* **Work instructions**
Please filter the listing below and copy out the lines that hold "日本のフリーランスエンジニアリングサービスの会社である株式会社ヒメツキエンジニアリングに所属しています".

* **Data for processing**

···

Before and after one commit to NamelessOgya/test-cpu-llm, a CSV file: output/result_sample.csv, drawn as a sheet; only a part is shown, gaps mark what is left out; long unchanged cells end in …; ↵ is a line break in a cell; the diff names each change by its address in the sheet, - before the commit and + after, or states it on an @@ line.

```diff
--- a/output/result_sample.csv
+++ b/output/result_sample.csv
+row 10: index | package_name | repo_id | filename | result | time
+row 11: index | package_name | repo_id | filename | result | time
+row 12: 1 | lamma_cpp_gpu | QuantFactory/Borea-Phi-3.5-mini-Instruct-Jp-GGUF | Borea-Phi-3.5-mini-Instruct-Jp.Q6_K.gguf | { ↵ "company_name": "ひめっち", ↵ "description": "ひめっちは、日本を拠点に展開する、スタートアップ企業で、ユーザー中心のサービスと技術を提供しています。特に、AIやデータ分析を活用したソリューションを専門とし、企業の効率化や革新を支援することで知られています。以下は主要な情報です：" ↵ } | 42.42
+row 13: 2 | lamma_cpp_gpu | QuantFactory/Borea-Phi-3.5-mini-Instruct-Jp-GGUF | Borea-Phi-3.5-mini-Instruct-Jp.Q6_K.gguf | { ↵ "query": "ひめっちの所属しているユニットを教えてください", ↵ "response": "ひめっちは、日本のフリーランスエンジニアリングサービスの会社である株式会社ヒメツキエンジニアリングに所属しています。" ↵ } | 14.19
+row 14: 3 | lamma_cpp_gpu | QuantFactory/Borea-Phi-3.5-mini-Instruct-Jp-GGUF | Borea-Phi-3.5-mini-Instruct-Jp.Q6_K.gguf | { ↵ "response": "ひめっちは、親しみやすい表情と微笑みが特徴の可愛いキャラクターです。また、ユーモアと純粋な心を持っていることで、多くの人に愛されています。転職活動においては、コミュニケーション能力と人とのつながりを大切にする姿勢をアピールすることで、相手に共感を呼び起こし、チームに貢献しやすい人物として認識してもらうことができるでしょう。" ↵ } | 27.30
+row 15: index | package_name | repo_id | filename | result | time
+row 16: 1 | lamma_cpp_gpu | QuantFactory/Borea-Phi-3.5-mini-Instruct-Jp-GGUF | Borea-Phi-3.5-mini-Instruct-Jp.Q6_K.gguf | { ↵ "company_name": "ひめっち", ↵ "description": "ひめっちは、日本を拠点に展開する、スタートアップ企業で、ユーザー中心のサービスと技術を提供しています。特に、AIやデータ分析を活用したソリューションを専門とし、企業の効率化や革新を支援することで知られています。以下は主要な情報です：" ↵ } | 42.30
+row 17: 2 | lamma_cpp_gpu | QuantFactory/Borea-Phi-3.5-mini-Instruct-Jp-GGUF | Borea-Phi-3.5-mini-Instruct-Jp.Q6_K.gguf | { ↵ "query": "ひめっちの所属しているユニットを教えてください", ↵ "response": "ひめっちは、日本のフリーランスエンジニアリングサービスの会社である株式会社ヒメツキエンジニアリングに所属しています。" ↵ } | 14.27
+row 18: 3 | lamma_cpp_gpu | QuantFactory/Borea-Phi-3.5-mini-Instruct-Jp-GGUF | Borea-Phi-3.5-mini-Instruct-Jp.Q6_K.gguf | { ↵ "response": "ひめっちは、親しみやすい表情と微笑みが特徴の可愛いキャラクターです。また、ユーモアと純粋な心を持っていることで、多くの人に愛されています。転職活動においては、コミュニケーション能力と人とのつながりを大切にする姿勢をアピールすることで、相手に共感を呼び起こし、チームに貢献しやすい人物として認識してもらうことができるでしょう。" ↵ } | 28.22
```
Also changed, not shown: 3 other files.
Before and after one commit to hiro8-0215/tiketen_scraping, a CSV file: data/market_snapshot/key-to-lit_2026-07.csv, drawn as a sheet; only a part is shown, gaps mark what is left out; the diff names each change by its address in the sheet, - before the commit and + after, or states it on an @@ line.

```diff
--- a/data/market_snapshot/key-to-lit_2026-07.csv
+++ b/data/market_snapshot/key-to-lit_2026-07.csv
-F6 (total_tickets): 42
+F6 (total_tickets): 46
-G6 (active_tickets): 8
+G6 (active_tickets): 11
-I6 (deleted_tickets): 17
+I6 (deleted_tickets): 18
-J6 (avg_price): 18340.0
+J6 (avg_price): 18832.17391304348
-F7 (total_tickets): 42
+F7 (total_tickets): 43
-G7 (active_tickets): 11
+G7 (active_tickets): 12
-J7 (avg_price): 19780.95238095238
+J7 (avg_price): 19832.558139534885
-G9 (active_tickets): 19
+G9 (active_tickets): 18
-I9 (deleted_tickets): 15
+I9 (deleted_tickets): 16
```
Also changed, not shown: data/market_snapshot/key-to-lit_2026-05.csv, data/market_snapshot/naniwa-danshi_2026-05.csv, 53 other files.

···

* **Response to the exercise**
+row 13: 2 | lamma_cpp_gpu | QuantFactory/Borea-Phi-3.5-mini-Instruct-Jp-GGUF | Borea-Phi-3.5-mini-Instruct-Jp.Q6_K.gguf | { ↵ "query": "ひめっちの所属しているユニットを教えてください", ↵ "response": "ひめっちは、日本のフリーランスエンジニアリングサービスの会社である株式会社ヒメツキエンジニアリングに所属しています。" ↵ } | 14.19
+row 17: 2 | lamma_cpp_gpu | QuantFactory/Borea-Phi-3.5-mini-Instruct-Jp-GGUF | Borea-Phi-3.5-mini-Instruct-Jp.Q6_K.gguf | { ↵ "query": "ひめっちの所属しているユニットを教えてください", ↵ "response": "ひめっちは、日本のフリーランスエンジニアリングサービスの会社である株式会社ヒメツキエンジニアリングに所属しています。" ↵ } | 14.27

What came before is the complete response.